In addition to this column I publish a daily political newsletter called "Capitol Fax." A couple of years ago I also started a blog, which can be found at:


Running the blog is a real pain sometimes. It's a lot of work and I've had to weed out some truly insane commenters. Still, most commenters have interesting, insightful thoughts, so I thought I'd share some of them with you today.


Every day on my blog I ask a "question of the day." Last week I asked my readers if US Senator Barack Obama should run for president. Here are some of the responses, edited for space and style.


* Ron: Give me a break! This political novice would get his hat handed to him.


* 105th Blues: HeÕs never been challenged seriously on his views and has gotten a free pass by the media up to this point. I think if he wanted to run the response would be too much too soon.


* Beowulf : It is too soon for Barack. He would receive quite a few votes but not enough to get the job done. I would hate to see him spoil or set-back his political future by pulling the trigger too soon.


* Throw da bums out : Strike while the iron is hot. To those who think he needs more legislation or significant achievements, I say that four or eight more years is simply hundreds of votes that can be manipulated against him later.


* Goodbye Napoleon: Yes. He should run, first term doesnÕt matter in reality. Look at John Kerry, heÕs been in the Senate forever and when he speaks - you can tell - he talks like a Senator and heÕs highly unlikeable.


* Old Elephant: If I were advising him, IÕd tell him to go for it. Tragically, substance matters very little these days (as evidenced by our current Governor) and since the media has a very short attention span, he needs to strike now, before they move on to the next superstar and he actually has a record to defend.


* Zatoichi: He needs some more wear and tear on him. Smart guy with a great future if he takes his time, develops relationships, and actually does something that stands out in a difficult situation.


* The Hankster: People seem to never understand that half of everything in politics is timing. This might be his time and best chance to win. Experience means very little when you look at how people vote the way they do.
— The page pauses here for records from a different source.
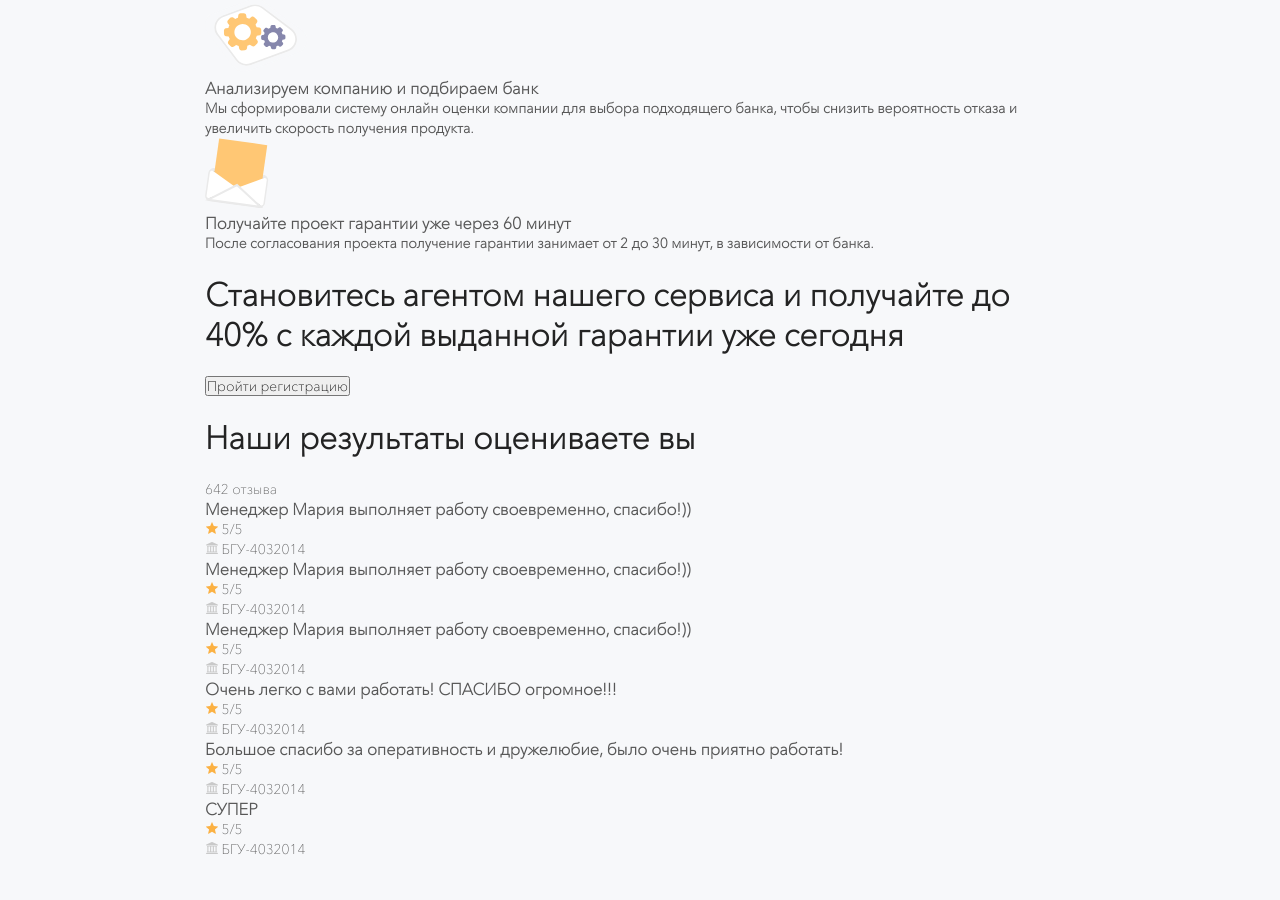
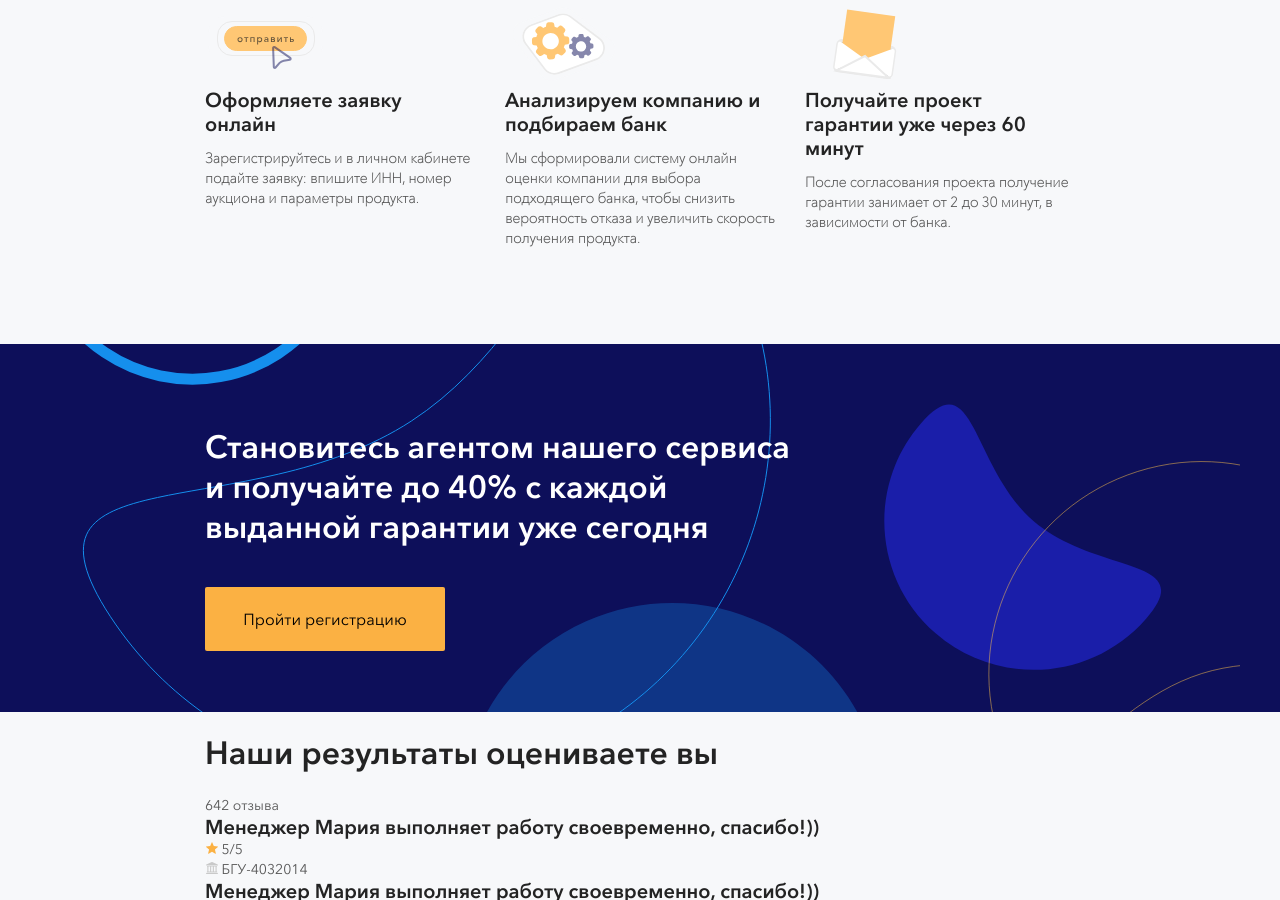
Before and after one commit to Nikita-Hunter/test-frontend, a plain HTML site: page src/index.html in a window 1280 px wide. Shown: the part 552-1452 px from the top of the page. Before the commit the page ends 1411 px from the top, so only its background shows below. Drawn offline with nearby package versions, Linux system fonts and the light colour scheme; files that its build step writes are made by us from their sources; a script that the page names is missing; files whose address does not match are found by name.

Commit message:
credits section make

```diff
--- a/src/index.html
+++ b/src/index.html
@@ -26,7 +26,7 @@
               <input onchange="amountValue()" type="range" min="2" max="2000000" value="0" name="amountRange" id="amountRange">
             </div>
             <div class="calc-header__form--input">
-              <input type="text" name="dayText" id="dayText" placeholder="Срок, дни">
+              <input onchange="input()" type="text" name="dayText" id="dayText" placeholder="Срок, дни">
               <input onchange="dayValue()" type="range" step="50" min="2" max="4000" value="0" name="dayRange" id="dayRange">
             </div>
           </form>
--- a/src/js/global.js
+++ b/src/js/global.js
@@ -10,3 +10,9 @@ function dayValue()
     const dayText = document.getElementById('dayText');
     dayText.value = dayRange;
 }
+function input()
+{
+    const valueInput = getElementById('dayText').value;
+    const dayRange = document.getElementById('dayRange');
+    dayRange.value = valueInput;
+}
--- a/src/scss/_fonts.scss
+++ b/src/scss/_fonts.scss
@@ -1,3 +1,4 @@
 @include font-face("Muller", "../fonts/MullerRegular", 400, normal);
-@include font-face("Avenir Next Cyr", "../fonts/AvenirNextCyr-Thin", 400, normal);
-@include font-face("Avenir Next Light", "../fonts/AvenirNextCyr-UltraLight", 300, light);
+@include font-face("Avenir Next Reqular", "../fonts/avenirnextcyr-regular", 400, normal);
+@include font-face("Avenir Next Light", "../fonts/AvenirNextCyr-UltraLight", 300, normal);
+@include font-face("Avenir Next Black", "../fonts/avenirnextcyr-demi", 500, normal);
--- a/src/scss/_settings.scss
+++ b/src/scss/_settings.scss
@@ -18,7 +18,7 @@ body {
   font-weight: 500;
   color: var(--color-graphit);
   background-color: var(--color-light);
-  font-family: 'Avenir Next Cyr';
+  font-family: 'Avenir Next Reqular';
 
 }
 
@@ -55,6 +55,7 @@ a {
   margin: 0 auto;
   padding: 0 15px;
   max-width: 900px;
+  width: 100%;
 }
 
 .js-focus-visible :focus:not(.focus-visible) {
@@ -70,6 +71,7 @@ h1
   line-height: 40px;
   color: var(--color-black);
   text-align: left;
+  font-family: 'Avenir Next Black';
 }
 h4
 {
@@ -77,4 +79,13 @@ h4
   color: var(--color-graphit);
   font-size: 14px;
   line-height: 20px;
+  font-family: 'Avenir Next Light';
 }
+h3
+{
+  font-family: 'Avenir Next Black';
+  font-size: 20px;
+  line-height: 24px;
+  text-align: left;
+  color: var(--color-black);
+}
--- a/src/scss/_vars.scss
+++ b/src/scss/_vars.scss
@@ -7,5 +7,5 @@
   --color-accent: rgba(251, 177, 67, 1);
   --color-accent--hover: rgba(255, 196, 77, 1);
   --color-light: rgba(247, 248, 250, 1);
-  --color-white: rgba(0, 0, 0, 0.15);
+  --color-white: rgb(255, 255, 255);
 }
--- /dev/null
+++ b/src/scss/components/_button.scss
@@ -0,0 +1,20 @@
+.button-primary--big
+{
+    max-width: 240px;
+    width: 240px;
+    background-color: var(--color-accent);
+    border-radius: 2px;
+    border: none;
+    outline: none;
+    display: block;
+    cursor: pointer;
+    padding: 22px 0;
+    font-family: 'Avenir Next Reqular';
+    font-size: 16px;
+    line-height: 20px;
+    transition: all .2s ease-in-out;
+    &:hover,&:focus
+    {
+        background-color: var(--color-accent--hover);
+    }
+}
--- a/src/scss/components/_credits.scss
+++ b/src/scss/components/_credits.scss
@@ -0,0 +1,41 @@
+.credits
+{
+    position: relative;
+    width: 100%;
+    height: 368px;
+    background-color: #0D0F5A;
+    display: flex;
+    align-items: center;
+    &__container
+    {
+        z-index: 5;
+    }
+    &::after
+    {
+        content: '';
+        width: 100%;
+        height: 100%;
+        position: absolute;
+        top: 0;
+        left: 0;
+        right: 0;
+        bottom: 0;
+        background: url('../img/credit-mask-bg.svg') no-repeat center;
+        background-size: contain;
+        z-index: 1;
+    }
+    &__inner
+    {
+        width: 100%;
+    }
+    &__title
+    {
+        max-width: 595px;
+        width: 595px;
+        margin-bottom: 40px;
+        h1
+        {
+            color: var(--color-white);
+        }
+    }
+}
--- a/src/scss/components/_stages.scss
+++ b/src/scss/components/_stages.scss
@@ -0,0 +1,36 @@
+.stages
+{
+    width: 100%;
+    padding: 96px 0;
+    &__inner
+    {
+        width: 100%;
+    }
+    &__title
+    {
+        margin-bottom: 29px;
+    }
+    &__grid
+    {
+        width: 100%;
+        display: grid;
+        grid-template-columns: repeat(3,1fr);
+        grid-gap: 30px;
+    }
+    &__item
+    {
+        width: 100%;
+        &--img
+        {
+            width: 120px;
+            height: 88px;
+            display: flex;
+            justify-content: center;
+            align-items: center;
+        }
+        &--title
+        {
+            margin-bottom: 12px;
+        }
+    }
+}
--- a/src/scss/main.scss
+++ b/src/scss/main.scss
@@ -9,3 +9,4 @@
 @import "./components/credits";
 @import "./components/feedback";
 @import "./components/stages";
+@import "./components/button";
```
Also changed, not shown: src/resources/fonts/avenirnextcyr-demi.woff2 (added), src/resources/fonts/avenirnextcyr-regular.woff2 (added).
* ZC: No, he should not run. Bottom line, a) he hasnÕt accomplished anything yet to run on - which counts more than people give credit for; b) he hasnÕt been on the national stage long enough to acquire an aura of presidential caliber even lacking some signature accomplishment. Obama is the media darling, but make no mistake, that glow will vanish as soon as he becomes a candidate and goes up against HillaryÕs $40 million ad machine.


* Just Saying : Not to be glib here, but Lincoln had comparable experience in elected office. Lincoln was a state rep for a while and served in the U.S. House for a single term. Then Lincoln lost two consecutive U.S. Senate races. All IÕm saying is, thereÕs not a formula for determining how much experience is enough. And there might be a downside to having too much experience (look at Kerry, Gore and Dole)...


ObamaÕs magic is heÕs all things to all people. HeÕs a midwesterner because of his ties to Kansas and Illinois. To blacks, heÕs a former community organizer whoÕs fought City Hall, literally, for better schools and housing. HeÕs the son of an immigrant to people who have recently come here. HeÕs a Harvard-educated lawyer for the upper class and the New England liberals. He manages to appeal to all these segments of society without alienating the others. ThatÕs why his DNC speech went over so well.


* ChicagoCynic: Obama wonÕt run in 2008. He knows he doesnÕt have adequate experience or sophistication. Any careful observer of ObamaÕs words and actions (as opposed to mythology), knows he is a very, very careful and cautious politician. Frankly, he still hasnÕt really found his national voice yet and sometimes his excessive caution is extremely frustrating. It will come in a couple years.


So, what do you think? Come on over to the blog and tell us.




Rich Miller also publishes Capitol Fax, a daily political newsletter. He can be reached at